Action item ::
What follows is a set of records; repeat them exactly, without the pictures.
━━━━━ Data ━━━━━
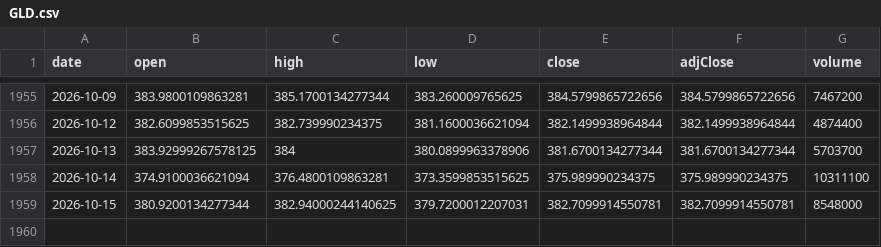
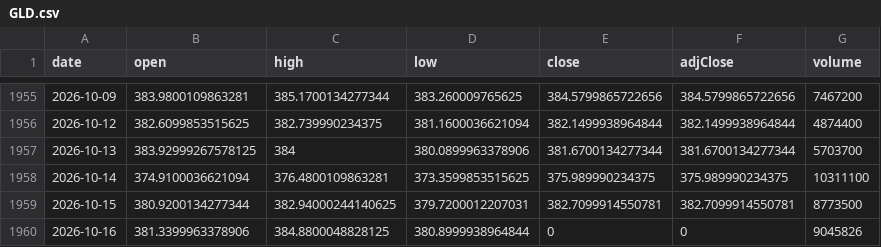
Before and after one commit to chrysaora5147/Oracle-Arena, a CSV file: data/prices/GLD.csv, drawn as a sheet; only a part is shown, gaps mark what is left out.

```diff
--- a/data/prices/GLD.csv
+++ b/data/prices/GLD.csv
@@ -1958,2 +1958,3 @@ date,open,high,low,close,adjClose,volume
 2026-10-14,374.9100036621094,376.4800109863281,373.3599853515625,375.989990234375,375.989990234375,10311100
-2026-10-15,380.9200134277344,382.94000244140625,379.7200012207031,382.7099914550781,382.7099914550781,8548000
+2026-10-15,380.9200134277344,382.94000244140625,379.7200012207031,382.7099914550781,382.7099914550781,8773500
+2026-10-16,381.3399963378906,384.8800048828125,380.8999938964844,0,0,9045826
```
Also changed, not shown: data/prices/QQQ.csv, data/prices/SPY.csv.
━━━━━
Response area ::
Before and after one commit to chrysaora5147/Oracle-Arena, a CSV file: data/prices/GLD.csv, drawn as a sheet; only a part is shown, gaps mark what is left out.

```diff
--- a/data/prices/GLD.csv
+++ b/data/prices/GLD.csv
@@ -1958,2 +1958,3 @@ date,open,high,low,close,adjClose,volume
 2026-10-14,374.9100036621094,376.4800109863281,373.3599853515625,375.989990234375,375.989990234375,10311100
-2026-10-15,380.9200134277344,382.94000244140625,379.7200012207031,382.7099914550781,382.7099914550781,8548000
+2026-10-15,380.9200134277344,382.94000244140625,379.7200012207031,382.7099914550781,382.7099914550781,8773500
+2026-10-16,381.3399963378906,384.8800048828125,380.8999938964844,0,0,9045826
```
Also changed, not shown: data/prices/QQQ.csv, data/prices/SPY.csv.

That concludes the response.